The Contemporary Presidency: The Personnel Process in the Modern Presidency

Authors

  • DAVID E. LEWIS

    Corresponding author
    1. Vanderbilt University
      David E. Lewis is the William R. Kenan, Jr. Professor of Political Science at Vanderbilt University and co-director of the Center for the Study of Democratic Institutions. He is the author of Presidents and the Politics of Agency Design and The Politics of Presidential Appointments.
    Search for more papers by this author

  • AUTHOR'S NOTE: I thank Jim Pfiffner for helpful comments.

David E. Lewis is the William R. Kenan, Jr. Professor of Political Science at Vanderbilt University and co-director of the Center for the Study of Democratic Institutions.
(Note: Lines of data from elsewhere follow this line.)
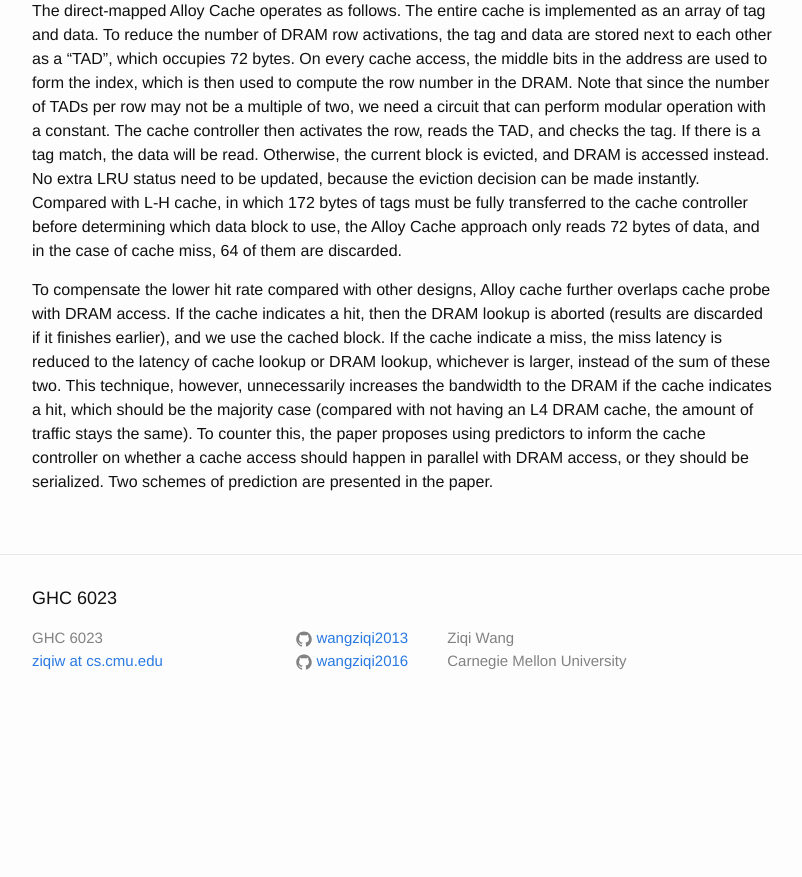
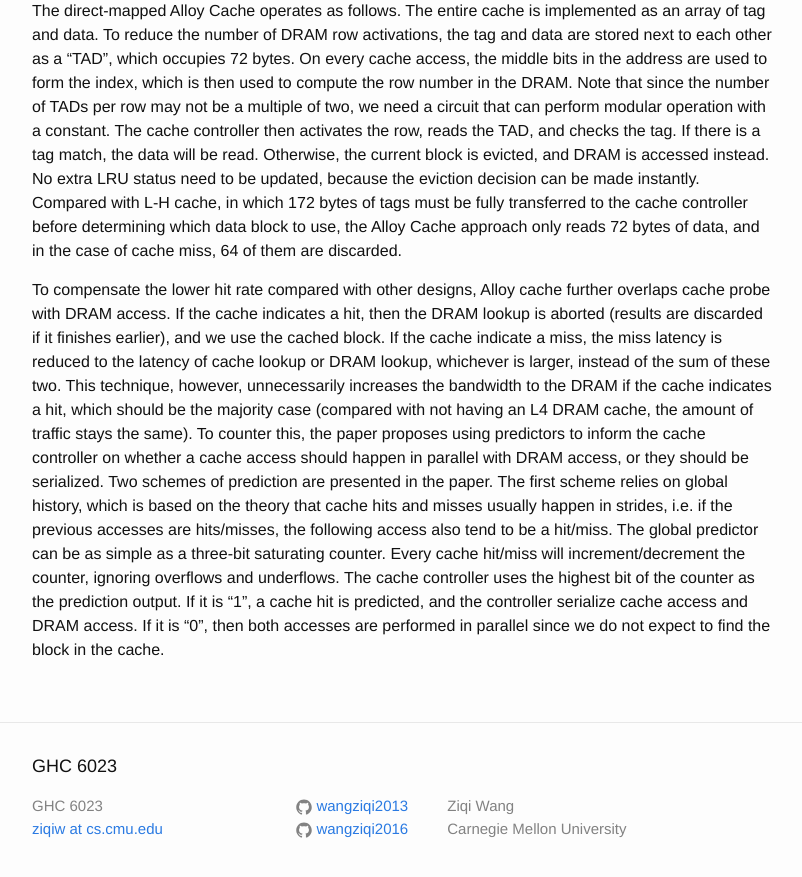
Before and after one commit to wangziqi2013/wangziqi2013.github.io, a Jekyll site: the page built from _posts/2019-08-31-alloy-cache.markdown, in a window 1280 px wide and 900 px high, scrolled down 1378 px. Shown: the top 877 px of the window, without its empty margins (238-1040 px from the left). Built offline with Jekyll 4.4.1, drawn with Linux system fonts in a browser that asks for light colours; before the commit the page ends 2110 px from its top, so only the background shows below that.

Commit message:
Finish global prediction

```diff
--- a/_posts/2019-08-31-alloy-cache.markdown
+++ b/_posts/2019-08-31-alloy-cache.markdown
@@ -64,4 +64,9 @@ whichever is larger, instead of the sum of these two. This technique, however, u
 the DRAM if the cache indicates a hit, which should be the majority case (compared with not having an L4 DRAM cache, the
 amount of traffic stays the same). To counter this, the paper proposes using predictors to inform the cache controller
 on whether a cache access should happen in parallel with DRAM access, or they should be serialized. Two schemes of prediction
-are presented in the paper.
+are presented in the paper. The first scheme relies on global history, which is based on the theory that cache hits and misses
+usually happen in strides, i.e. if the previous accesses are hits/misses, the following access also tend to be a hit/miss.
+The global predictor can be as simple as a three-bit saturating counter. Every cache hit/miss will increment/decrement the
+counter, ignoring overflows and underflows. The cache controller uses the highest bit of the counter as the prediction output.
+If it is "1", a cache hit is predicted, and the controller serialize cache access and DRAM access. If it is "0", then
+both accesses are performed in parallel since we do not expect to find the block in the cache.
```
He is the author of Presidents and the Politics of Agency Design and The Politics of Presidential Appointments.

Abstract

During a presidential election year, public attention naturally turns toward candidates and campaigns. The best prepared candidates, however, are thinking beyond voting day toward postelection planning. The task of transitioning to become president is enormous. On the personnel side, a new president will have to fill between 3,000 and 4,000 positions. In this article I review the current state of presidential personnel politics. I review the choices confronting presidents and how the personnel process is changing. I conclude by making suggestions for reforming the personnel system equally applicable to either party's candidate for the presidency in 2012.

Ancillary